Modification records
______________________________

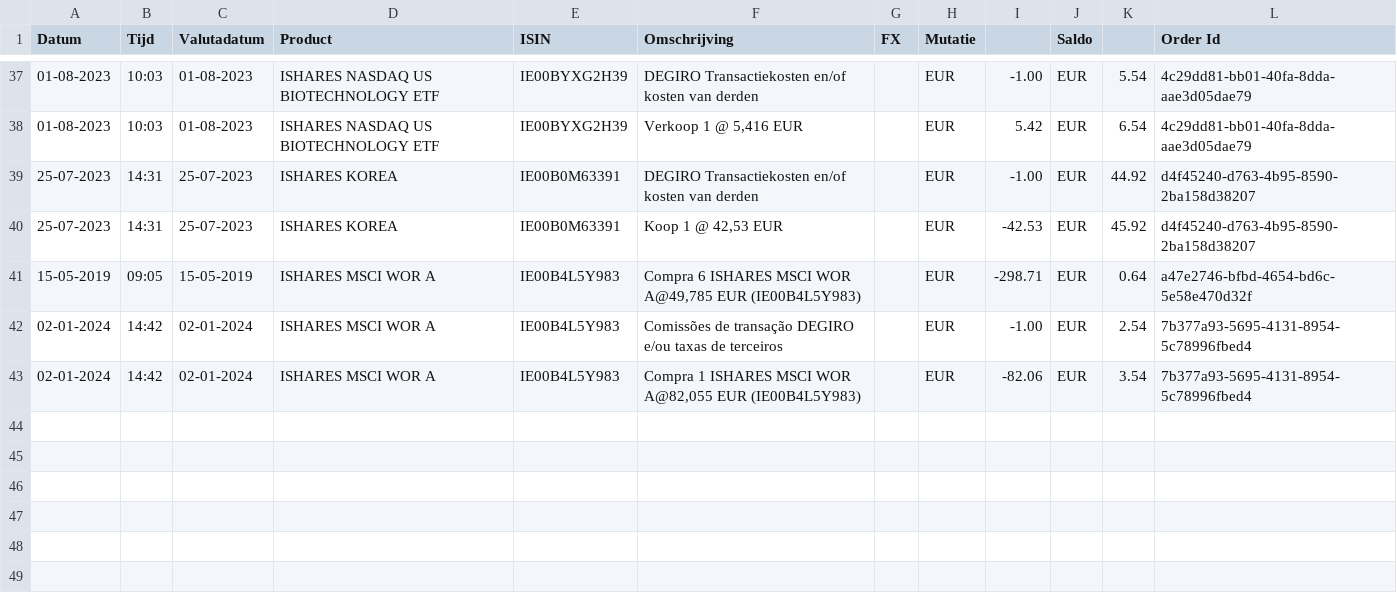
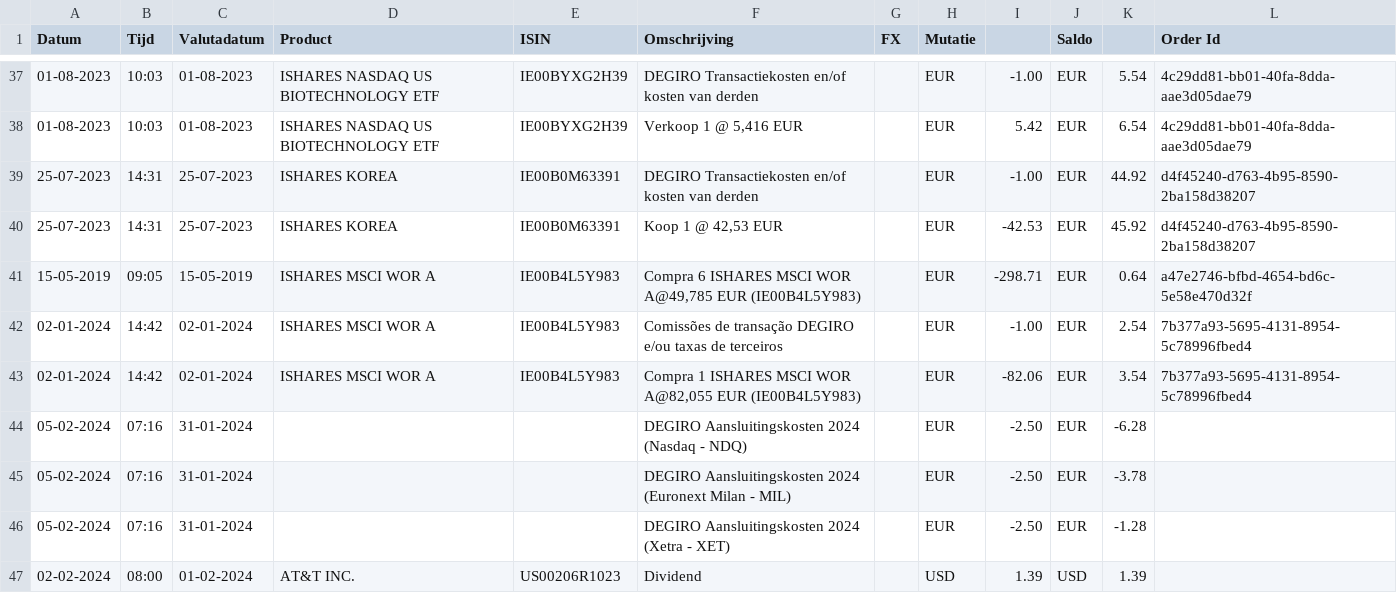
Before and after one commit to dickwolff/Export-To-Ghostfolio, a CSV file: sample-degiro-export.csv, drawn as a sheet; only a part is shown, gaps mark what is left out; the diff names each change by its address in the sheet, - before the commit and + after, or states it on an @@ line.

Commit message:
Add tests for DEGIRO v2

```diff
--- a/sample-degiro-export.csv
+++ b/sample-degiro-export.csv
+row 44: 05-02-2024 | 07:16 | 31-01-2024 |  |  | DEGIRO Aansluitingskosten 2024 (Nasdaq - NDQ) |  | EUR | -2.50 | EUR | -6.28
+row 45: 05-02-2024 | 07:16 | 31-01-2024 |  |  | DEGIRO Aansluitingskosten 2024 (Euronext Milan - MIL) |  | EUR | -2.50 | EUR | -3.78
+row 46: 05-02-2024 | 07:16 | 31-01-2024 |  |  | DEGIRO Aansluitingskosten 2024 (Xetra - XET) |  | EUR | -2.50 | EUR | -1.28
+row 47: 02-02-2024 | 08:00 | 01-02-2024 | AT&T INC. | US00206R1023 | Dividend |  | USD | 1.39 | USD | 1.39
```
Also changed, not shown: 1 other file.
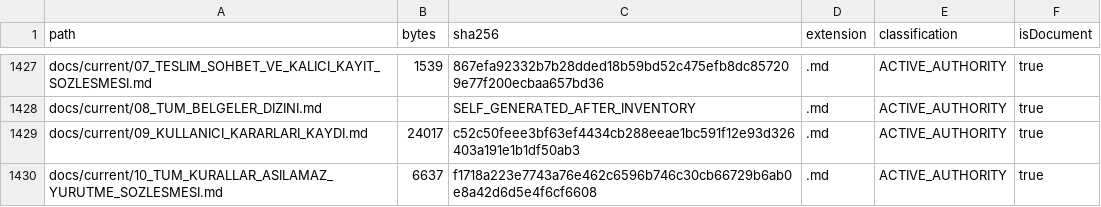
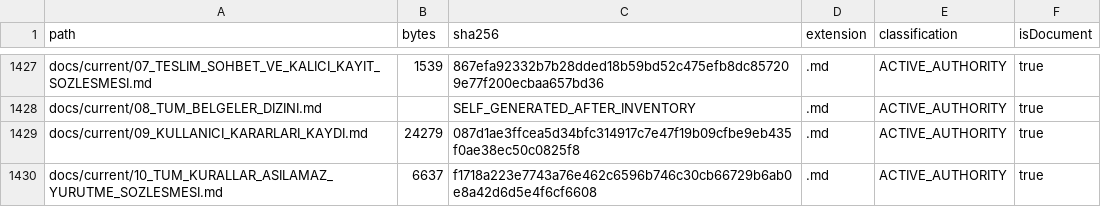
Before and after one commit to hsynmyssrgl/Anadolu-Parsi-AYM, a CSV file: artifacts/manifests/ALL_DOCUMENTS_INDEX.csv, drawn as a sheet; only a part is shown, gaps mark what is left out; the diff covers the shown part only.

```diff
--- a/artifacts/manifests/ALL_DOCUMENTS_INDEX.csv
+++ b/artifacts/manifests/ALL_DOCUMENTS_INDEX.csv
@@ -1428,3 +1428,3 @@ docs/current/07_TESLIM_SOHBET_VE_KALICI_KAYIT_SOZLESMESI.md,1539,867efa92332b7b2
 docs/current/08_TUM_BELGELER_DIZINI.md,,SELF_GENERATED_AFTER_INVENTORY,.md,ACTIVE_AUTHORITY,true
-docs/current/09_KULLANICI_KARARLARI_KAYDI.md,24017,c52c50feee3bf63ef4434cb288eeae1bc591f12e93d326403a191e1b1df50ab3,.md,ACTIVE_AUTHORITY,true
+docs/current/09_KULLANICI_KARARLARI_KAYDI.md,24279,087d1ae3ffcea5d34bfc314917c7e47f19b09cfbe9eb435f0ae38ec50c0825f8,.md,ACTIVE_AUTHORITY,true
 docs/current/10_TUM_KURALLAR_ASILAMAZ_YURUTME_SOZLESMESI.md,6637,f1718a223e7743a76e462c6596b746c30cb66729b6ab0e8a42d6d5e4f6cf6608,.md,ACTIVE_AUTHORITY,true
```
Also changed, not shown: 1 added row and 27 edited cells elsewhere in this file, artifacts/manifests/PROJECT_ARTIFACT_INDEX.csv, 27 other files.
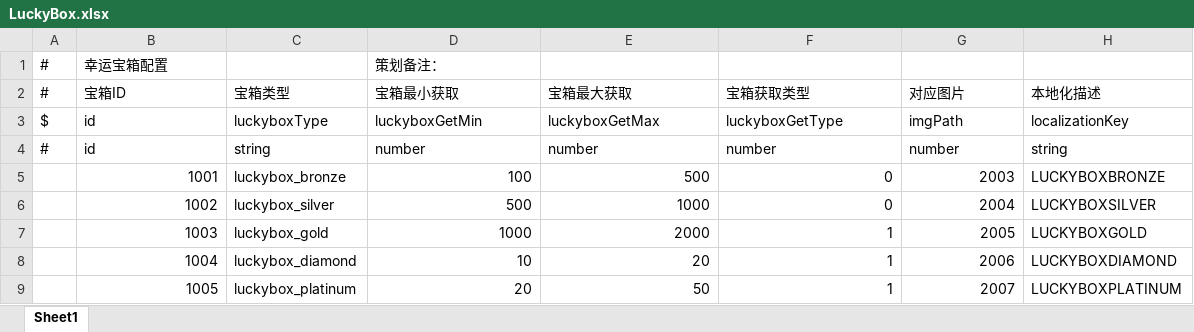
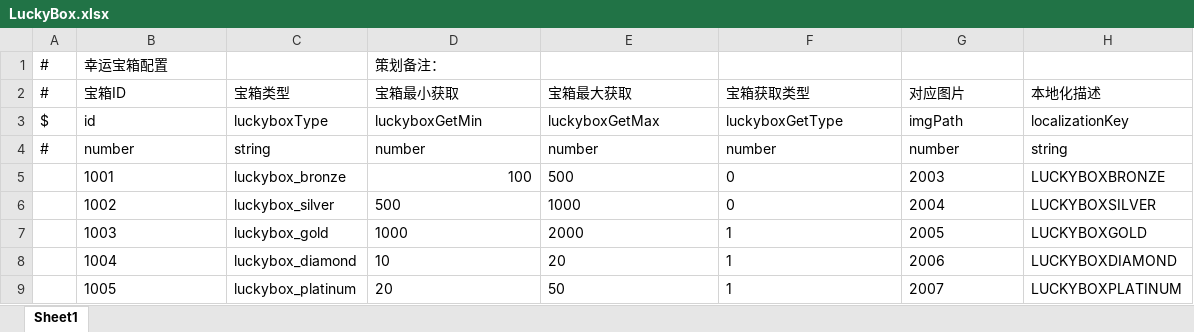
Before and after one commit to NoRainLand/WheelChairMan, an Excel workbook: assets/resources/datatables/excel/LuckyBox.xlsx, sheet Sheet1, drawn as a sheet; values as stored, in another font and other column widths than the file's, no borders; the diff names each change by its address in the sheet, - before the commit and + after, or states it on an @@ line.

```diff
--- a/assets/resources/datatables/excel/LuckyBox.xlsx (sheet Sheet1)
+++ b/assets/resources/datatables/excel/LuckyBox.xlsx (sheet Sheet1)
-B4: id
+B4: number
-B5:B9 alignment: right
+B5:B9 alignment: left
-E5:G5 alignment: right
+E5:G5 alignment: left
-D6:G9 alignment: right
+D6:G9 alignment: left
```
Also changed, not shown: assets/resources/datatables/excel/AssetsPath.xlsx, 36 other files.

______________________________

* _The problem_:
Every entry is to be reproduced word for word, and no image is carried over.

* _Solution_:
Before and after one commit to dickwolff/Export-To-Ghostfolio, a CSV file: sample-degiro-export.csv, drawn as a sheet; only a part is shown, gaps mark what is left out; the diff names each change by its address in the sheet, - before the commit and + after, or states it on an @@ line.

Commit message:
Add tests for DEGIRO v2

```diff
--- a/sample-degiro-export.csv
+++ b/sample-degiro-export.csv
+row 44: 05-02-2024 | 07:16 | 31-01-2024 |  |  | DEGIRO Aansluitingskosten 2024 (Nasdaq - NDQ) |  | EUR | -2.50 | EUR | -6.28
+row 45: 05-02-2024 | 07:16 | 31-01-2024 |  |  | DEGIRO Aansluitingskosten 2024 (Euronext Milan - MIL) |  | EUR | -2.50 | EUR | -3.78
+row 46: 05-02-2024 | 07:16 | 31-01-2024 |  |  | DEGIRO Aansluitingskosten 2024 (Xetra - XET) |  | EUR | -2.50 | EUR | -1.28
+row 47: 02-02-2024 | 08:00 | 01-02-2024 | AT&T INC. | US00206R1023 | Dividend |  | USD | 1.39 | USD | 1.39
```
Also changed, not shown: 1 other file.
Before and after one commit to hsynmyssrgl/Anadolu-Parsi-AYM, a CSV file: artifacts/manifests/ALL_DOCUMENTS_INDEX.csv, drawn as a sheet; only a part is shown, gaps mark what is left out; the diff covers the shown part only.

```diff
--- a/artifacts/manifests/ALL_DOCUMENTS_INDEX.csv
+++ b/artifacts/manifests/ALL_DOCUMENTS_INDEX.csv
@@ -1428,3 +1428,3 @@ docs/current/07_TESLIM_SOHBET_VE_KALICI_KAYIT_SOZLESMESI.md,1539,867efa92332b7b2
 docs/current/08_TUM_BELGELER_DIZINI.md,,SELF_GENERATED_AFTER_INVENTORY,.md,ACTIVE_AUTHORITY,true
-docs/current/09_KULLANICI_KARARLARI_KAYDI.md,24017,c52c50feee3bf63ef4434cb288eeae1bc591f12e93d326403a191e1b1df50ab3,.md,ACTIVE_AUTHORITY,true
+docs/current/09_KULLANICI_KARARLARI_KAYDI.md,24279,087d1ae3ffcea5d34bfc314917c7e47f19b09cfbe9eb435f0ae38ec50c0825f8,.md,ACTIVE_AUTHORITY,true
 docs/current/10_TUM_KURALLAR_ASILAMAZ_YURUTME_SOZLESMESI.md,6637,f1718a223e7743a76e462c6596b746c30cb66729b6ab0e8a42d6d5e4f6cf6608,.md,ACTIVE_AUTHORITY,true
```
Also changed, not shown: 1 added row and 27 edited cells elsewhere in this file, artifacts/manifests/PROJECT_ARTIFACT_INDEX.csv, 27 other files.
Before and after one commit to NoRainLand/WheelChairMan, an Excel workbook: assets/resources/datatables/excel/LuckyBox.xlsx, sheet Sheet1, drawn as a sheet; values as stored, in another font and other column widths than the file's, no borders; the diff names each change by its address in the sheet, - before the commit and + after, or states it on an @@ line.

```diff
--- a/assets/resources/datatables/excel/LuckyBox.xlsx (sheet Sheet1)
+++ b/assets/resources/datatables/excel/LuckyBox.xlsx (sheet Sheet1)
-B4: id
+B4: number
-B5:B9 alignment: right
+B5:B9 alignment: left
-E5:G5 alignment: right
+E5:G5 alignment: left
-D6:G9 alignment: right
+D6:G9 alignment: left
```
Also changed, not shown: assets/resources/datatables/excel/AssetsPath.xlsx, 36 other files.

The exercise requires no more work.